If you are looking for someone to rely on, seek out the company of Julie’s Sherpa (2020). The artist has left him by himself at the mercy of the cold and of spaces in which depth blends with height and they sky with the earth. The sherpa slowly walks along a narrow bridge, holding a rope that seems to have no end... His safety depends on him and him alone, on his endurance, on the mass of his body, on the careful steps of his feet.

The intimacy between a person and the mountains is suggested in Sunset (2019, watercolor), featuring a figure sleeping in an open landscape, curled up as if under a blanket, wearing felt boots, with a covered face. But it is not because they wish to be unrecognized: they simply don’t want to get their nose cold or have light shine in their eyes. It’s an animal-like gesture, similar to a wolf tucking its snout into its fur or a duck hiding its head under its wing: “I’m sleeping now!” In Nepalese Boy (2018) the transparentness of watercolor corresponds with the transparency of dreams, or rather the experience of meditation, when the mind is cleared of thoughts. Such subtlety also lightens a terraced Nepalese landscape, brought to life by the patiently bent-over figure of a female tea picker (Nepalese Field, 2018, watercolor).

Julie’s exotic landscapes are distinguished by two features: slowed-down time (reflected in the heavy steps of mountain climbers or in the economy of the movements made by rural dwellers) and manifest expansiveness.
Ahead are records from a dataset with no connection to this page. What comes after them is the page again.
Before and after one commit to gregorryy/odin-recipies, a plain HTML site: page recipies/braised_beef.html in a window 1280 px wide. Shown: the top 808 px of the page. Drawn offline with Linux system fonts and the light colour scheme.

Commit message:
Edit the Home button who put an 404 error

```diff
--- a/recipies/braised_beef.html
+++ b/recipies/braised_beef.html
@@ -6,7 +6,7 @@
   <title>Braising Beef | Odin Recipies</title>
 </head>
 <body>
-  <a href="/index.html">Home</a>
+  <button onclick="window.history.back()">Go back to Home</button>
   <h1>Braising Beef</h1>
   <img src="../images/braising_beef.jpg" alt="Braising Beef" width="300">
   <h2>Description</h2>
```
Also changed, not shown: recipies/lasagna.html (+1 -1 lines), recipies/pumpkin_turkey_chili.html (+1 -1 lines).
To depict her other favorite subject, the seashore, the artist uses nearly the opposite watercolor techniques: close-ups and cropping, the result of which at first glance with their random composition are a bit reminiscent of amateur snapshots from vacation. Beach Boy (2020), who clearly hasn’t managed to get a tan yet, is grinning somewhat sheepishly, perhaps into the lens of a family camera, or perhaps at us just because we are looking at him so intently. A tanning beauty is depicted from the perspective of someone who has crawled up behind her through the sand to surprise her, half awake, half sleeping, or from the perspective of a voyeur hidden in the shade of an umbrella. She herself is perceiving only gentle moments of summer warmth (Summer Vibes, 2020) and her resting body. In contrast Boy on the Beach (2021, watercolor) looks around, over the surface of the element with which he has already been physically confronted, a swimmer who has woken up early to be alone with the hot morning sun and the even colder sea... In contrast, a little girl, who on a dreary day, protected from the wind by unwelcoming hotels, is collecting shells on the beach––at least a few for her grandmother or a friend—seems lonely. No one has joined her; no young people are playing beach volleyball nearby. The painting (Dark Sky, oil) is dated 2021: it is as if it has absorbed some of the loneliness that at that time was for many of us the most faithful of companions.
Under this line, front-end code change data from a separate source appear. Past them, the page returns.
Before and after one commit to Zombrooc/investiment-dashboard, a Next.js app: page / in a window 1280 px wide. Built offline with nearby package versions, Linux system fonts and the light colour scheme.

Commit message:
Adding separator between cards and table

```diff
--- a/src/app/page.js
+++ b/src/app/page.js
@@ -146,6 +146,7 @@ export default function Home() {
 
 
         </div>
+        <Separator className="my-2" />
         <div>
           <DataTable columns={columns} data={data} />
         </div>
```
Julie sometimes settles for working with A4 format or slightly larger dimensions. But regardless of the dimensions of the work, regardless of whether a figure is depicted individually in close up or as a small figure in the distance, the artist manages to achieve what is important: the confrontation between people and elements, between figures and environments, pulls the observer into the depicted world.

text: Alice Jedličková

Photo: courtesy of the author